Although Michigan Sheriff Michael J. Bouchard runs one of the nation’s largest sheriff’s offices — with about 1,400 officers stationed a few miles northwest of Detroit — he spends a lot of time in Washington.
During the waning days of the Obama Administration, Bouchard, who is also chair of government affairs of the Major County Sheriff’s Association of America, engaged in a succession of heated debates with senior White House and Justice Department officials who wanted to know: Why do local cops need Pentagon-issued bayonets?
“They started with a premise in the meeting: ‘Can you explain why you would need all of this military equipment?’” Bouchard recalled in an interview. “And I said: ‘Can we reverse the premise, and you tell me what you find objectionable and then I will explain its use?’”
“The reality is there’s not a police department in America that fixes bayonets onto a weapon, and charges,” he said.
After images circulated in the summer of 2014 of hulking armored vehicles carrying police in commando gear through tear-gas smoke and protesters in Ferguson, Mo., the militarization of police became a hot topic, and the bayonets handed down from the armed forces came to symbolize the excess.
“What purpose are bayonets being given out for?” Sen. Rand Paul, the Kentucky Republican, asked during a congressional hearing. “I can give you an answer. None.” The bayonet, a relic of wars fought hand-to-hand, had come to represent the absurdity of the Pentagon-to-police equipment pipeline.
President Obama gathered a “working group” of law enforcement experts and professionals, including Bouchard, to advise him on how to revamp the pipeline that has fed military goods to police agencies since the 1990s. “We’ve seen how militarized gear can sometimes give people the feeling like there’s an occupied force,” said Obama on the day he pulled bayonets, tracked armored vehicles and grenade launchers from the weapons program.
Before the Obama ban, there were over 12,000 Pentagon-issued bayonets spread across more than 170 counties across the nation, according to a Marshall Project review of Department of Defense data from early 2006 through the spring of 2014. Obama’s order had called for the removal of “large knives designed to be attached to the muzzle of rifle/shotgun/long gun for the purposes of hand-to-hand combat.”
Bayonets were first used by French hunters to kill wild boars, and were popularized as military hardware after the War of 1812. As technology advanced, bayonets evolved from foot-long spears to easily-removable combat knives. During the civil rights era, bayonets were used by police to turn away African-American marchers.
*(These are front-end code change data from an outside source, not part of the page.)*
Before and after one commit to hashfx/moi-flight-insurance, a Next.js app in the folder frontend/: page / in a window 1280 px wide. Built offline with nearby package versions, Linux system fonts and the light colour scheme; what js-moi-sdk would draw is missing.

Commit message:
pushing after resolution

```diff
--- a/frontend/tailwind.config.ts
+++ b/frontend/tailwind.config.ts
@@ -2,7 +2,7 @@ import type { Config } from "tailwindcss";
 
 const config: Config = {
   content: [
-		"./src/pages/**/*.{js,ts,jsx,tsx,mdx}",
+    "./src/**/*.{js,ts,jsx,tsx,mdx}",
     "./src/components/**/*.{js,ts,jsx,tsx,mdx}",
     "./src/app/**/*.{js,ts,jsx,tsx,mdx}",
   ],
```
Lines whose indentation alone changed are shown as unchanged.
As of June, there were still thousands of bayonets in the hands of law enforcement agencies, mainly federal task forces near the United States-Mexico border, according to Department of Defense data reviewed by The Marshall Project. More than half of the weapons were being used in El Paso, Texas, by federal border patrol officers. (The border patrol did not respond to inquiries.)
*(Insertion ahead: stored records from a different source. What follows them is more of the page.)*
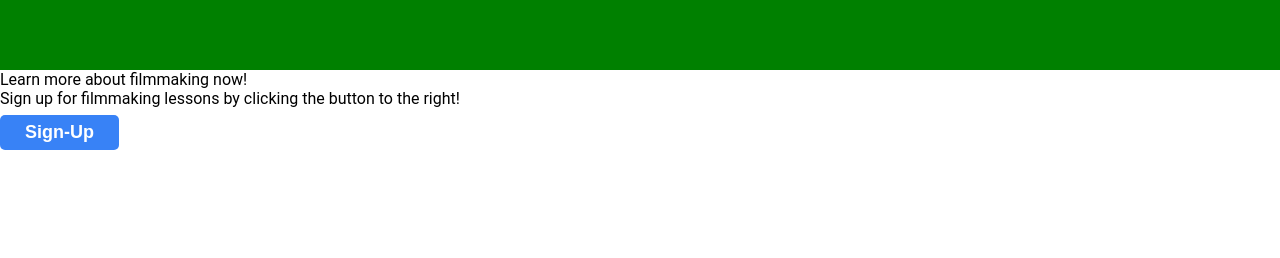
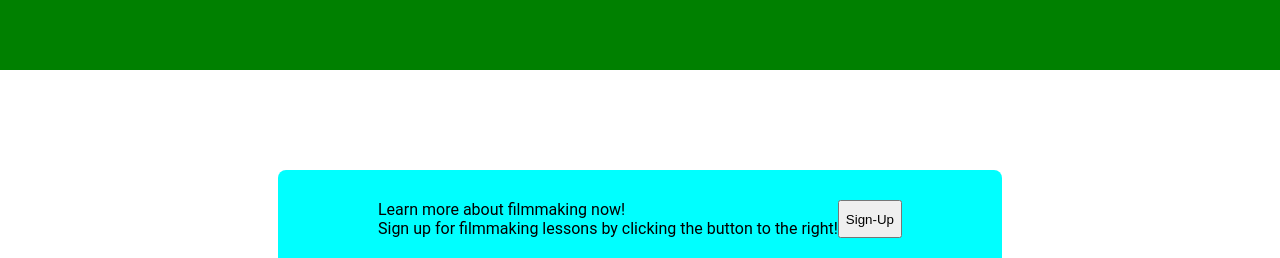
Before and after one commit to BeastWarsReboot/Practice-Landing-Page, a plain HTML site: page index.html in a window 1280 px wide. Shown: the part 1291-1549 px from the top of the page. Before the commit the page ends 1441 px from the top, so only its background shows below. Drawn offline with Linux system fonts and the light colour scheme.

Commit message:
Continue building/styling signup section

```diff
--- a/index.html
+++ b/index.html
@@ -22,7 +22,7 @@
                     <div class="hero-secondary">
                         Stop by to learn about some of the latest Hollywood happenings!
                     </div>
-                    <button class="signup">Sign Up</button>
+                    <button class="signup-1">Sign Up</button>
                 </div>
                 <div class="hero-right">
                     <img src="images/pexels-nathan-engel-436413.jpg" class="theater" alt="logo here">
@@ -63,9 +63,12 @@
 
         <div class="sign-up-section">
             <div class="sign-up-container">
-                <div class="sign-up-text">Learn more about filmmaking now!</div>
-                <div class="sign-up-secondary-text">Sign up for filmmaking lessons by clicking the button to the right!</div>
-                <button class="sign-up-button">Sign-Up</button>
+                <div class="sign-up-text">Learn more about filmmaking now!
+                    <div class="sign-up-secondary-text">
+                        Sign up for filmmaking lessons by clicking the button to the right!
+                    </div>
+                </div>
+                <button class="signup-2">Sign-Up</button>
             </div>
         </div>
 
--- a/style.css
+++ b/style.css
@@ -75,7 +75,7 @@ a {
     height: 300px;
 }
 
-button {
+.signup-1 {
     font-size: 18px;
     color: white;
     font-weight: bold;
@@ -156,3 +156,17 @@ button {
 }
 
 /*--Sign Up Section--*/
+
+.sign-up-section {
+    display: flex;
+    justify-content: center;
+    margin: 100px 0;
+    /*--align-items: center;--*/
+}
+
+.sign-up-container {
+    display: flex;
+    padding: 30px 100px;
+    background-color: aqua;
+    border-radius: 8px;
+}
```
The bayonet returned to the spotlight on Monday when Attorney General Jeff Sessions told a roomful of police union leaders that the Obama-era restrictions on the federal program were being rescinded.
Sessions’ return of the bayonets brought fresh complaints from the earlier critics. “To support our local police we must realize they aren’t soldiers,” Sen. Paul tweeted after Sessions’ announcement.. “But the line between the two is being eroded.” And the ACLU chimed in: “Trump Just Gave Thousands of Bayonets And Hundreds of Grenade Launchers Back To Police.”
Out of curiosity, the Marshall Project called up local law enforcement officials and asked what officers were doing with the bayonets.
Police in Tucson, Ariz. had used them to cut wire, a spokesperson explained via email, but never as a weapon.
“I guess they call it a bayonet on the inventory,” said Sheriff Jeff Shaver of Cherokee County, Alabama. “But it’s actually a knife. We are out in the woods doing rescues. We use them for cutting rope, cutting seat belts, things like that.”
Before Obama’s order, Bouchard’s agency gave out chrome-plated bayonets to the honor guard to carry in funerals and processions. Those had to be returned, but his agency was able to keep hundreds of the weapons, which were grandfathered into his inventory and are part of his officers’ medical kits.
Jefferson County, Alabama, Sheriff’s Chief Deputy Randy Christian says his agency had received 55 bayonets from the Pentagon over the years, and they are still being carried in trunks by first responders rushing to car crashes or other emergencies.
“I wholeheartedly agree that I do not want my personnel looking like the military,” Christian said. “That isn’t our role. But there is a lot of military equipment that can serve a law enforcement purpose that has already been paid for with hard-earned tax dollars.”
Really, Sheriff Shaver of Alabama explained, “there is nothing special. They were just free.”